▶ **Task directions**
Pictures excluded, return every entry exactly, please.

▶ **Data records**
○ ○ ○

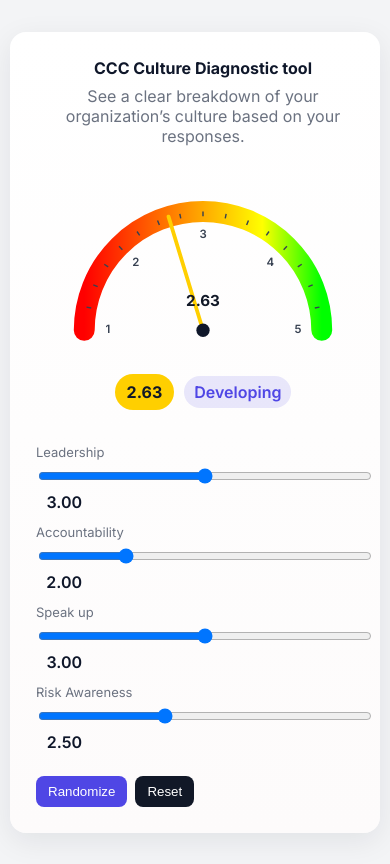
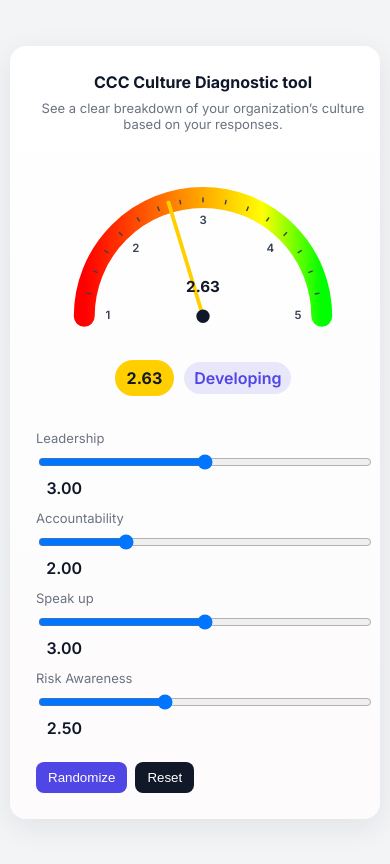
Before and after one commit to Choloooo/ccc, a plain HTML site: page index.html in a window 390 px wide. Drawn offline with Linux system fonts and the light colour scheme.

Commit message:
Adjust CSS styles for layout and text properties

```diff
--- a/index.html
+++ b/index.html
@@ -36,15 +36,15 @@ body {
   padding:22px;
   display:flex;
   gap:24px;
-  align-items:center;
+  align-items:flex-start;
   flex-wrap:wrap;
 }
 
-.left{flex: none; padding:12px; min-width:300px;}
-.right{flex: none; padding:8px 4px; min-width:280px;}
+.left{flex: none; padding:12px; min-width:0; width:100%;}
+.right{flex: none; padding:8px 4px; min-width:0; width:100%;}
 
-h2{margin:0 0 8px;font-size:20px}
-p.lead{margin:0 0 18px;color:var(--muted)}
+h2{margin:0 0 8px;font-size:20px; word-break: break-word;}
+p.lead{margin:0 0 18px;color:var(--muted); word-break: break-word; overflow-wrap: break-word;}
 
 svg{
   width:100%;
@@ -56,7 +56,7 @@ svg{
   stroke:#111827;
   stroke-width:4;
   stroke-linecap:round;
-  transform-origin:50% 87.5%; /* dynamic origin */
+  transform-origin:50% 87.5%;
   transition: transform 800ms cubic-bezier(.2,.9,.2,1), stroke 300ms ease;
 }
 .center-circle{fill:#0f172a}
@@ -93,12 +93,15 @@ button{background:var(--accent);border:none;color:white;padding:8px 12px;border-
     flex-direction:column;
     text-align:center;
     gap:18px;
+    align-items:center;
   }
   .left, .right{
     padding:8px;
-    min-width:100%;
+    min-width:0;
+    width:100%;
   }
   h2{font-size:18px;}
+  p.lead{font-size:14px;}
   text.needle-value{font-size:20px;}
   .control label{
     width:100%;
@@ -116,6 +119,7 @@ button{background:var(--accent);border:none;color:white;padding:8px 12px;border-
 @media(max-width:400px){
   svg{max-height:190px;}
   h2{font-size:16px;}
+  p.lead{font-size:13px;}
   text.needle-value{font-size:16px;}
   #majorNumbers text{font-size:12px;}
   body{padding:10px;}
```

○ ○ ○

▶ **Exercise answer**
Before and after one commit to Choloooo/ccc, a plain HTML site: page index.html in a window 390 px wide. Drawn offline with Linux system fonts and the light colour scheme.

Commit message:
Adjust CSS styles for layout and text properties

```diff
--- a/index.html
+++ b/index.html
@@ -36,15 +36,15 @@ body {
   padding:22px;
   display:flex;
   gap:24px;
-  align-items:center;
+  align-items:flex-start;
   flex-wrap:wrap;
 }
 
-.left{flex: none; padding:12px; min-width:300px;}
-.right{flex: none; padding:8px 4px; min-width:280px;}
+.left{flex: none; padding:12px; min-width:0; width:100%;}
+.right{flex: none; padding:8px 4px; min-width:0; width:100%;}
 
-h2{margin:0 0 8px;font-size:20px}
-p.lead{margin:0 0 18px;color:var(--muted)}
+h2{margin:0 0 8px;font-size:20px; word-break: break-word;}
+p.lead{margin:0 0 18px;color:var(--muted); word-break: break-word; overflow-wrap: break-word;}
 
 svg{
   width:100%;
@@ -56,7 +56,7 @@ svg{
   stroke:#111827;
   stroke-width:4;
   stroke-linecap:round;
-  transform-origin:50% 87.5%; /* dynamic origin */
+  transform-origin:50% 87.5%;
   transition: transform 800ms cubic-bezier(.2,.9,.2,1), stroke 300ms ease;
 }
 .center-circle{fill:#0f172a}
@@ -93,12 +93,15 @@ button{background:var(--accent);border:none;color:white;padding:8px 12px;border-
     flex-direction:column;
     text-align:center;
     gap:18px;
+    align-items:center;
   }
   .left, .right{
     padding:8px;
-    min-width:100%;
+    min-width:0;
+    width:100%;
   }
   h2{font-size:18px;}
+  p.lead{font-size:14px;}
   text.needle-value{font-size:20px;}
   .control label{
     width:100%;
@@ -116,6 +119,7 @@ button{background:var(--accent);border:none;color:white;padding:8px 12px;border-
 @media(max-width:400px){
   svg{max-height:190px;}
   h2{font-size:16px;}
+  p.lead{font-size:13px;}
   text.needle-value{font-size:16px;}
   #majorNumbers text{font-size:12px;}
   body{padding:10px;}
```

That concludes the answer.